chemicals that are all products manufactured to benefit humans. The pollution comes from industrial toxic chemicals, burning of coal, oil, and other fuels by power plants. Also, from factories, automobiles produce sulfur and nitrogen oxides, which can cause acid rain. Thermal pollution is caused using water to cool machinery, which heats up the water and is then returned to the water source. (The Pollution Solution, 1998) More than 300 billion gallons of water are withdrawn from America’s lakes, rivers, and streams each day. Of this quantity 91 percent is devoted to industrial use, an amount of water roughly equal to the 75 percent of the daily Mississippi River at its mouth. While some water is evaporated, or is incorporated into the product itself, most is discharged back to

its source. This water, usually altered considerably in the industrial process, may contain contaminants that degrade water quality and pose a threat to human health. Degradation of water quality comes about the addition of large amounts of nutrients, suspended sediments, bacteria, and oxygen demanding matter. The possible additions of toxic pollutants are particularly important because of their persistence, harmful effects at low concentrations, and ability to enter the food chain. (Speidel, H. 1998) Over population As the population grows, so does the need to supply drinking water.
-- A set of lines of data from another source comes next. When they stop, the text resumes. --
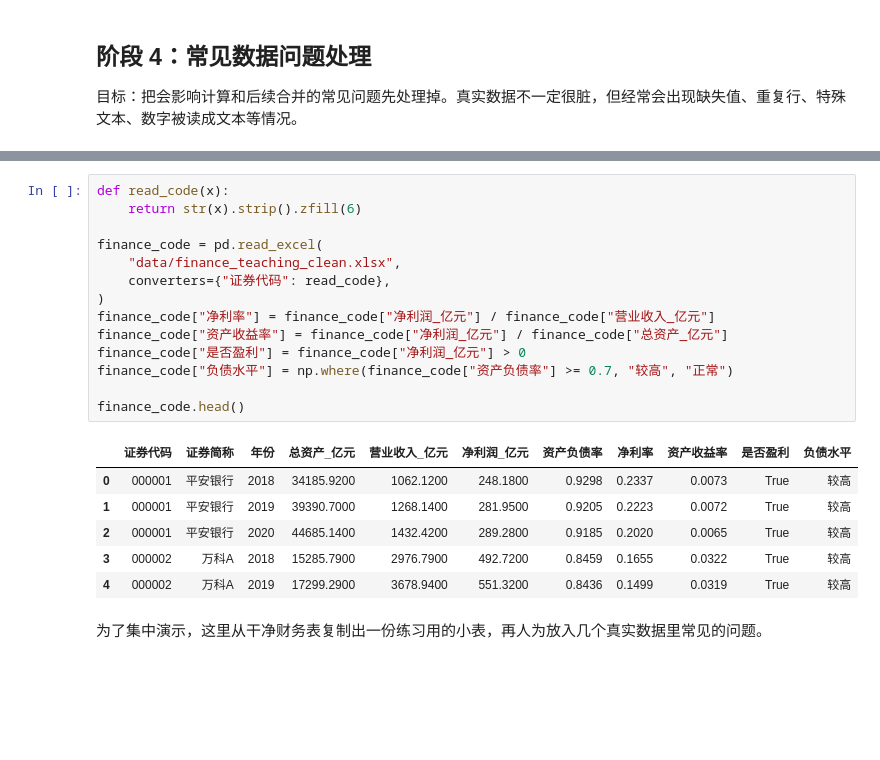
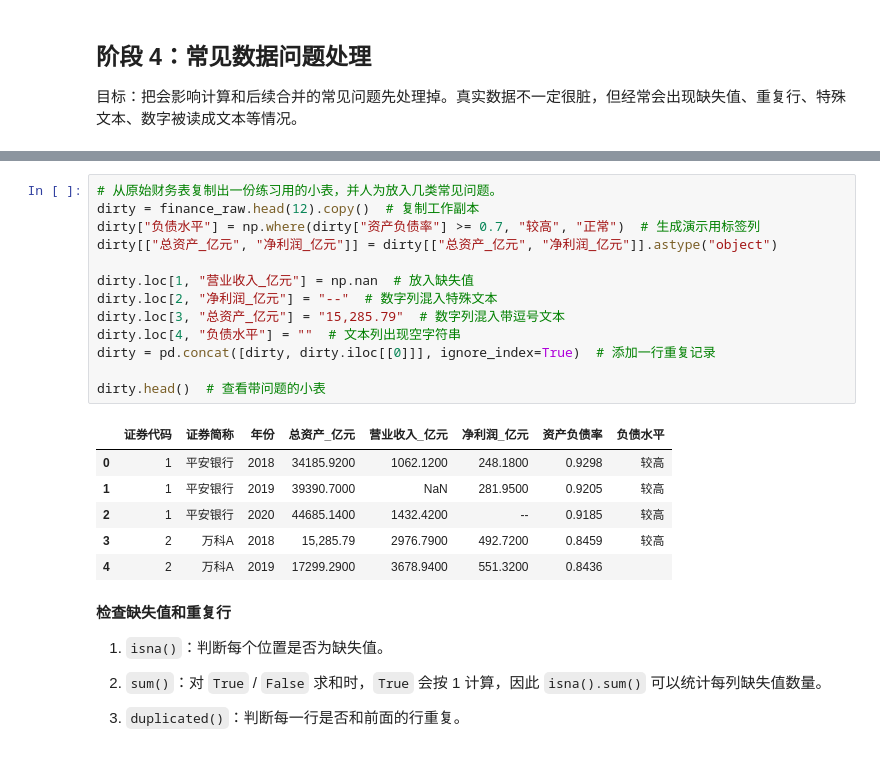
Before and after one commit to itsaquestion/py4ss_v4, a Jupyter notebook: 新章节编辑/pandas/pandas_finance_to_analysis.ipynb, the cells around one changed output, grey strips where cells are left out. Saved outputs shown, nothing was run; the diff lists cells and outputs as text; blank space fills up the shorter version.

Commit message:
Refine pandas data cleaning section

```diff
--- a/新章节编辑/pandas/pandas_finance_to_analysis.ipynb
+++ b/新章节编辑/pandas/pandas_finance_to_analysis.ipynb
@@ -548,24 +556,29 @@ rank_display[["证券简称", "营业收入", "净利润", "净利率"]].head()
 # %%
-def read_code(x):
-    return str(x).strip().zfill(6)
+# 从原始财务表复制出一份练习用的小表，并人为放入几类常见问题。
+dirty = finance_raw.head(12).copy()  # 复制工作副本
+dirty["负债水平"] = np.where(dirty["资产负债率"] >= 0.7, "较高", "正常")  # 生成演示用标签列
+dirty[["总资产_亿元", "净利润_亿元"]] = dirty[["总资产_亿元", "净利润_亿元"]].astype("object")
 
-finance_code = pd.read_excel(
-    "data/finance_teaching_clean.xlsx",
-    converters={"证券代码": read_code},
-)
-finance_code["净利率"] = finance_code["净利润_亿元"] / finance_code["营业收入_亿元"]
-finance_code["资产收益率"] = finance_code["净利润_亿元"] / finance_code["总资产_亿元"]
-finance_code["是否盈利"] = finance_code["净利润_亿元"] > 0
-finance_code["负债水平"] = np.where(finance_code["资产负债率"] >= 0.7, "较高", "正常")
+dirty.loc[1, "营业收入_亿元"] = np.nan  # 放入缺失值
+dirty.loc[2, "净利润_亿元"] = "--"  # 数字列混入特殊文本
+dirty.loc[3, "总资产_亿元"] = "15,285.79"  # 数字列混入带逗号文本
+dirty.loc[4, "负债水平"] = ""  # 文本列出现空字符串
+dirty = pd.concat([dirty, dirty.iloc[[0]]], ignore_index=True)  # 添加一行重复记录
 
-finance_code.head()
+dirty.head()  # 查看带问题的小表
 # %% [output]
-|  | 证券代码 | 证券简称 | 年份 | 总资产_亿元 | 营业收入_亿元 | 净利润_亿元 | 资产负债率 | 净利率 | 资产收益率 | 是否盈利 | 负债水平 |
-| 0 | 000001 | 平安银行 | 2018 | 34185.9200 | 1062.1200 | 248.1800 | 0.9298 | 0.2337 | 0.0073 | True | 较高 |
-| 1 | 000001 | 平安银行 | 2019 | 39390.7000 | 1268.1400 | 281.9500 | 0.9205 | 0.2223 | 0.0072 | True | 较高 |
-| 2 | 000001 | 平安银行 | 2020 | 44685.1400 | 1432.4200 | 289.2800 | 0.9185 | 0.2020 | 0.0065 | True | 较高 |
-| 3 | 000002 | 万科A | 2018 | 15285.7900 | 2976.7900 | 492.7200 | 0.8459 | 0.1655 | 0.0322 | True | 较高 |
-| 4 | 000002 | 万科A | 2019 | 17299.2900 | 3678.9400 | 551.3200 | 0.8436 | 0.1499 | 0.0319 | True | 较高 |
+|  | 证券代码 | 证券简称 | 年份 | 总资产_亿元 | 营业收入_亿元 | 净利润_亿元 | 资产负债率 | 负债水平 |
+| 0 | 1 | 平安银行 | 2018 | 34185.9200 | 1062.1200 | 248.1800 | 0.9298 | 较高 |
+| 1 | 1 | 平安银行 | 2019 | 39390.7000 | NaN | 281.9500 | 0.9205 | 较高 |
+| 2 | 1 | 平安银行 | 2020 | 44685.1400 | 1432.4200 | -- | 0.9185 | 较高 |
+| 3 | 2 | 万科A | 2018 | 15,285.79 | 2976.7900 | 492.7200 | 0.8459 | 较高 |
+| 4 | 2 | 万科A | 2019 | 17299.2900 | 3678.9400 | 551.3200 | 0.8436 |  |
 # %% [markdown]
-为了集中演示，这里从干净财务表复制出一份练习用的小表，再人为放入几个真实数据里常见的问题。
+**检查缺失值和重复行**
+
+1. `isna()`：判断每个位置是否为缺失值。
+
+2. `sum()`：对 `True` / `False` 求和时，`True` 会按 1 计算，因此 `isna().sum()` 可以统计每列缺失值数量。
+
+3. `duplicated()`：判断每一行是否和前面的行重复。
 # %%
```
Also changed, not shown: parts of 150 cells of this notebook, 4 other files.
It is not only drinking water that is in demand, agriculture irrigation consumes 80 percent of the water in the world. (Centre of Health and the Global Environment, 1998) Live stock is also another